Such is the name he's made for himself after that innings, there was a loud rumble of approval from the crowd when Kevin O'Brien's name was announced as part of the Ireland XI before the start of play, and an even bigger cheer when walked to the crease after Andrew White's stumping. There was no repeat of last Wednesday's heroics, however, as he managed one muscular thump to the cover boundary but departed soon after, chipping the ball tamely back into Yuvraj Singh's waiting hands to spark the spectators' loudest shout of the innings.

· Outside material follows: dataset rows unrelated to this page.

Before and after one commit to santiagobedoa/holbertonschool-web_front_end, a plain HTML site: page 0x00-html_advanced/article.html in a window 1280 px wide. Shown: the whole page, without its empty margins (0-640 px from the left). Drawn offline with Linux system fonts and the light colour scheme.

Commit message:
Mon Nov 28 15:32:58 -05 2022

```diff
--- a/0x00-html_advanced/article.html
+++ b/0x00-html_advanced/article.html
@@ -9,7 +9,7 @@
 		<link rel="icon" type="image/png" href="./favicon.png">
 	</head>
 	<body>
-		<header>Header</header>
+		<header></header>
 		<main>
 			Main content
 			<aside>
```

The yips
Piyush Chawla was preferred to R Ashwin as the second specialist spinner in India's attack for this game, but had a disappointing day despite a surprisingly helpful surface, upon which the ball gripped and ripped. His nadir came in his fourth over - the 24th of the innings - when, facing a growing barracking from the crowd, he sent down three wides and a front-foot no-ball in a 10-ball over that also included a crunching cover drive for four to take Porterfield to his half-century. He recovered somewhat thereafter, but his final figures of 0 for 56 in eight overs remained distinctly sub-par in comparison to his team-mates.

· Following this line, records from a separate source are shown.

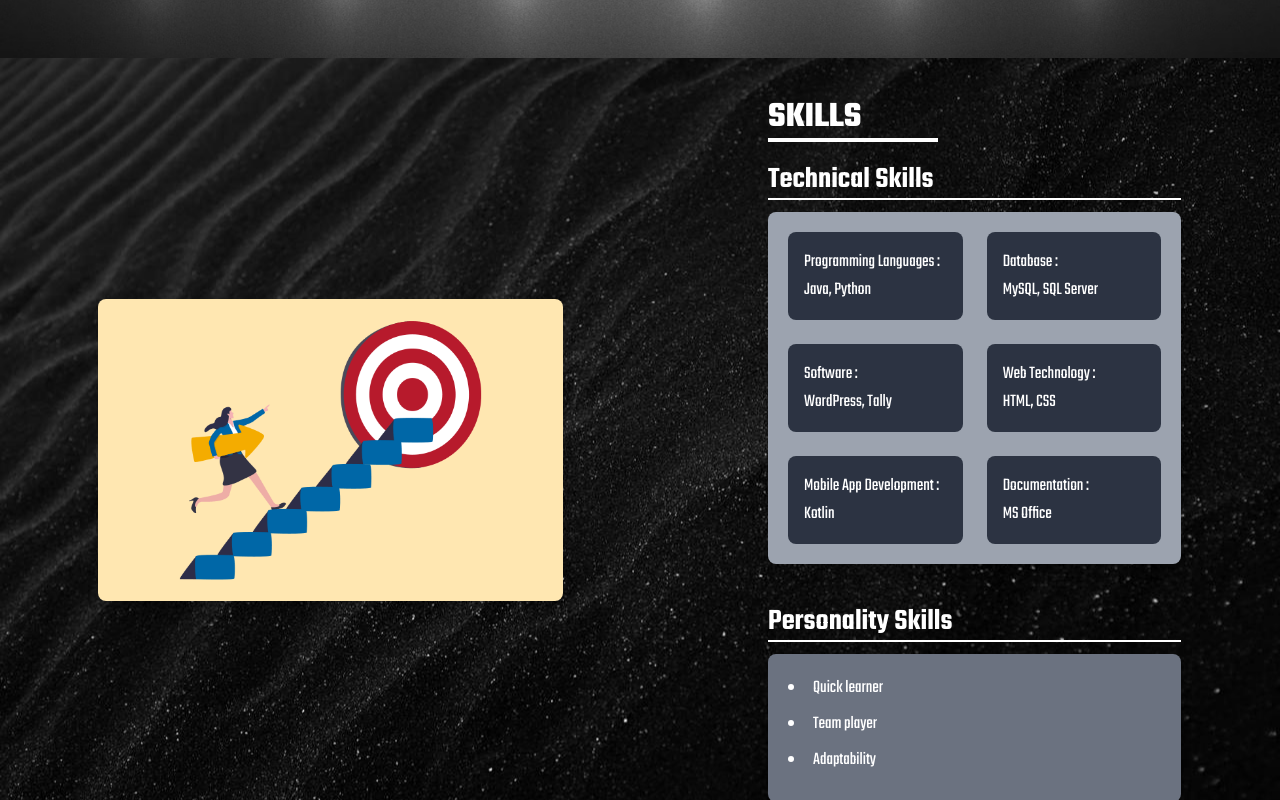
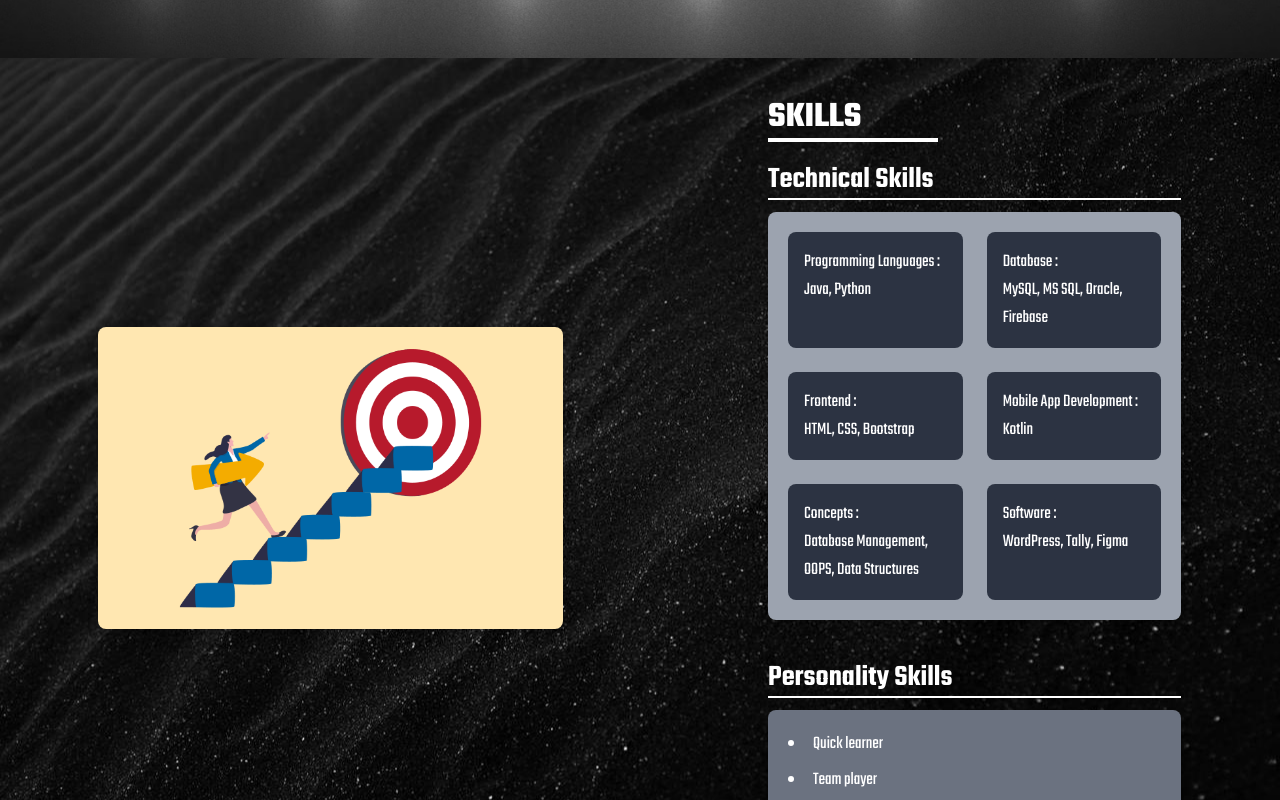
Before and after one commit to Mahalakshmi-R-18/Portfolio_Website, a React (Create React App) app: page / in a window 1280 px wide. Shown: the part 594-1394 px from the top of the page. Built offline with nearby package versions, Linux system fonts and the light colour scheme.

Commit message:
Third commit

```diff
--- a/src/components/Resume.js
+++ b/src/components/Resume.js
@@ -2,7 +2,7 @@ import ResumeImg from '../assets/resume.jpg';
 
 export default function Resume() {
     const config = {
-        link: 'https://acrobat.adobe.com/id/urn:aaid:sc:AP:e129da14-511d-4f48-a362-2d07bd731d87'
+        link: 'https://acrobat.adobe.com/id/urn:aaid:sc:AP:d710b469-921a-461d-9b27-9a0e75ce4be7'
     }
 
     return (
--- a/src/components/Skills.js
+++ b/src/components/Skills.js
@@ -4,11 +4,11 @@ export default function Skills() {
     const config = {
         technicalSkills: {
             programmingLanguages: 'Java, Python',
-            database: 'MySQL, SQL Server',
-            software: 'WordPress, Tally',
-            webTechnology: 'HTML, CSS',
+            database: ' MySQL, MS SQL, Oracle, Firebase',
+            software: 'WordPress, Tally, Figma',
+            frontend: 'HTML, CSS, Bootstrap',
             mobileAppDevelopment: 'Kotlin',
-            documentation: 'MS Office'
+            concepts: ' Database Management, OOPS, Data Structures'
         },
         personalitySkills: [
             'Quick learner',
@@ -36,20 +36,20 @@ export default function Skills() {
                             <p className='text-lg'>{config.technicalSkills.database}</p>
                         </div>
                         <div className='bg-gray-900 bg-opacity-80 p-4 rounded-lg'>
-                            <p className='text-lg'>Software :</p>
-                            <p className='text-lg'>{config.technicalSkills.software}</p>
-                        </div>
-                        <div className='bg-gray-900 bg-opacity-80 p-4 rounded-lg'>
-                            <p className='text-lg'>Web Technology :</p>
-                            <p className='text-lg'>{config.technicalSkills.webTechnology}</p>
+                            <p className='text-lg'>Frontend :</p>
+                            <p className='text-lg'>{config.technicalSkills.frontend}</p>
                         </div>
                         <div className='bg-gray-900 bg-opacity-80 p-4 rounded-lg'>
                             <p className='text-lg'>Mobile App Development :</p>
                             <p className='text-lg'>{config.technicalSkills.mobileAppDevelopment}</p>
                         </div>
                         <div className='bg-gray-900 bg-opacity-80 p-4 rounded-lg'>
-                            <p className='text-lg'>Documentation :</p>
-                            <p className='text-lg'>{config.technicalSkills.documentation}</p>
+                            <p className='text-lg'>Concepts :</p>
+                            <p className='text-lg'>{config.technicalSkills.concepts}</p>
+                        </div>
+                        <div className='bg-gray-900 bg-opacity-80 p-4 rounded-lg'>
+                            <p className='text-lg'>Software :</p>
+                            <p className='text-lg'>{config.technicalSkills.software}</p>
                         </div>
                     </div>
                 </div>
```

The chicken dance
The world was first treated to Trent Johnston's 'chicken dance' celebration during the World Cup in the Caribbean four years ago, and though he's a little older and a lot more bald now he showed he still knew how to cut a rug in some style after his caught-and-bowled dismissal of Virender Sehwag. A packed, 40,000-strong crowd was stunned into silence - partly by the wicket, and partly by the bizarre gyrations that followed it - and Johnston provided a timely reminder of Ireland's passionately joyful brand of cricket.

The DRS moment
The use of the review system hasn't been entirely free of controversy in this tournament, and the so-called '2.5 metre rule' has borne the brunt of the criticism - and caused most of the confusion. The offending clause was tweaked ahead of this game, and Alex Cusack was the first to feel the effect of the change of protocol. Originally given not out, HawkEye suggested the ball would've hit middle - the crucial point - and so the decision was reversed and Cusack was sent on his way. The decision also gave Yuvraj Singh his first five-wicket haul in ODIs.

The DRS moment Part II
George Dockrell celebrated with understandable enthusiasm after trapping Sachin Tendulkar - a man who had scored more than 2,000 international runs, including three centuries, before he was even born - but he was made to wait a while before the wicket that the Dockrell grandchildren will hear about was finalised. Rather a long while, actually, as Tendulkar and his partner Virat Kohli engaged in a lengthy discussion over whether to ask for a review. That decision is meant to be made in "no more than a few seconds" according to the rulebook, but as the conversation continued the game came to a standstill. Tendulkar eventually trudged off, and Dockrell's place in cricketing lore was secured.